**Exercise goal**:
Locate every line in the material below that has the word "class". Copy each of those lines.
=====
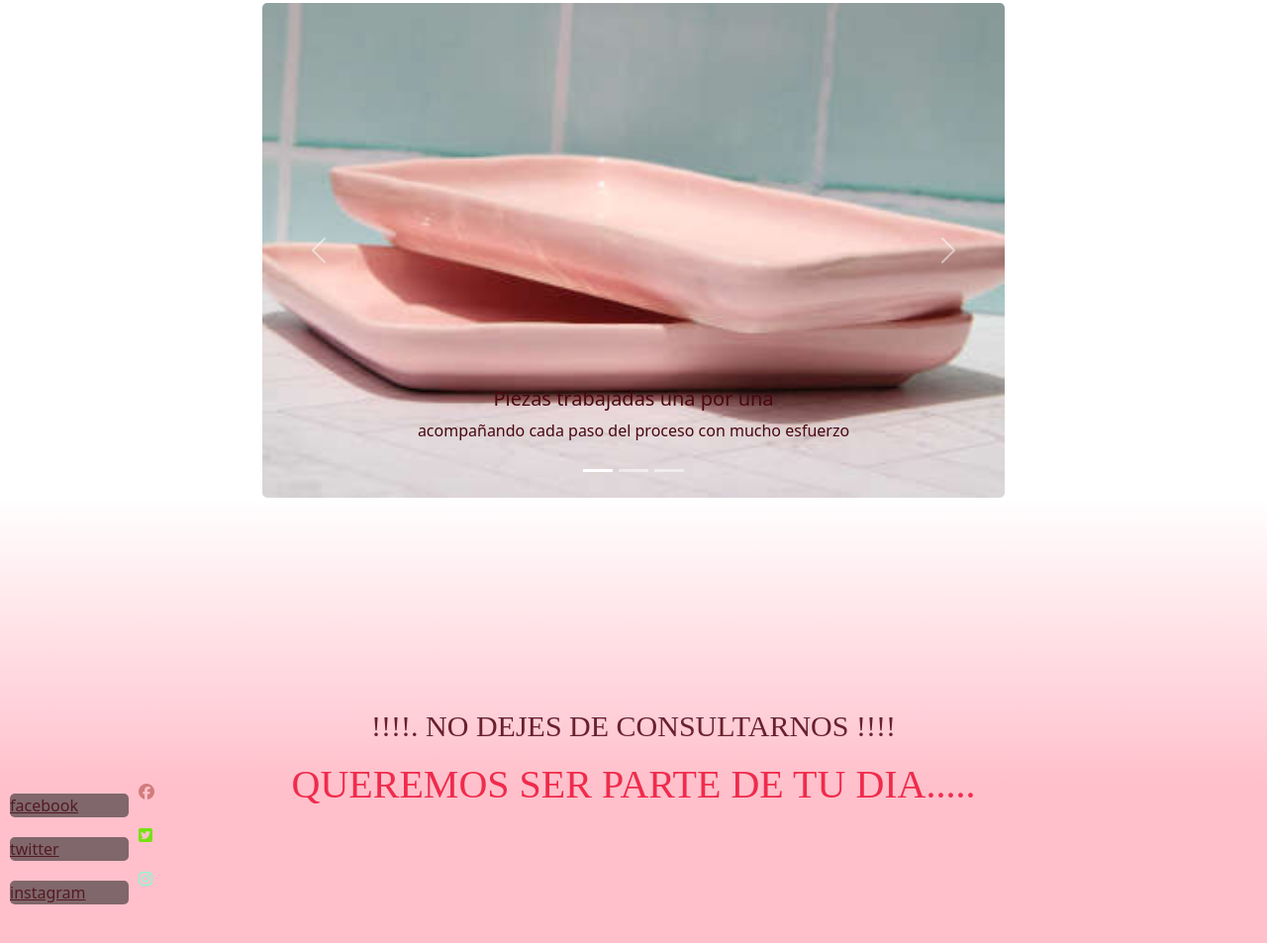
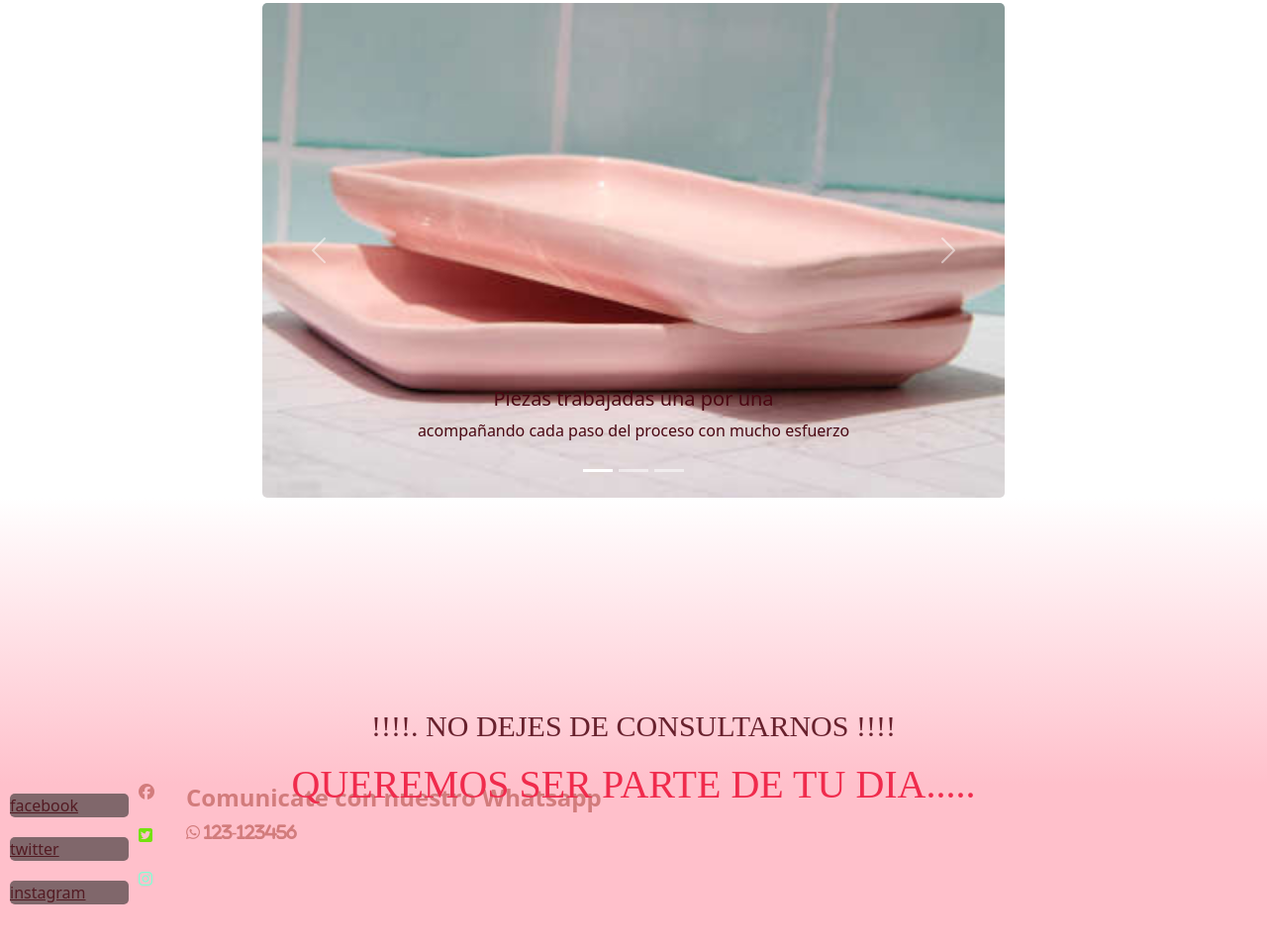
Before and after one commit to sergiopesoa/Pesoa_Sergio_6-desafio_entregable, a website: page index.html in a window 1280 px wide. Shown: the part 437-1390 px from the top of the page at 99% size. Drawn offline with nearby package versions, Linux system fonts and the light colour scheme; a web font is replaced by a local one.

Commit message:
colocando Whatsapp

```diff
--- a/index.html
+++ b/index.html
@@ -134,6 +134,8 @@
                 <i class="fa-brands fa-instagram"></i>
             </div>
         </ul>
+        <h4><strong>Comunicate con nuestro Whatsapp</strong></h4>
+        <i class="fa-brands fa-whatsapp">   <strong>123-123456</strong></i>
     </div>
     <script src="https://cdn.jsdelivr.net/npm/bootstrap@5.2.0-beta1/dist/js/bootstrap.bundle.min.js"
         integrity="sha384-pprn3073KE6tl6bjs2QrFaJGz5/SUsLqktiwsUTF55Jfv3qYSDhgCecCxMW52nD2" crossorigin="anonymous">
```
=====
**Result for this task**:
                 <i class="fa-brands fa-instagram"></i>
+        <i class="fa-brands fa-whatsapp">   <strong>123-123456</strong></i>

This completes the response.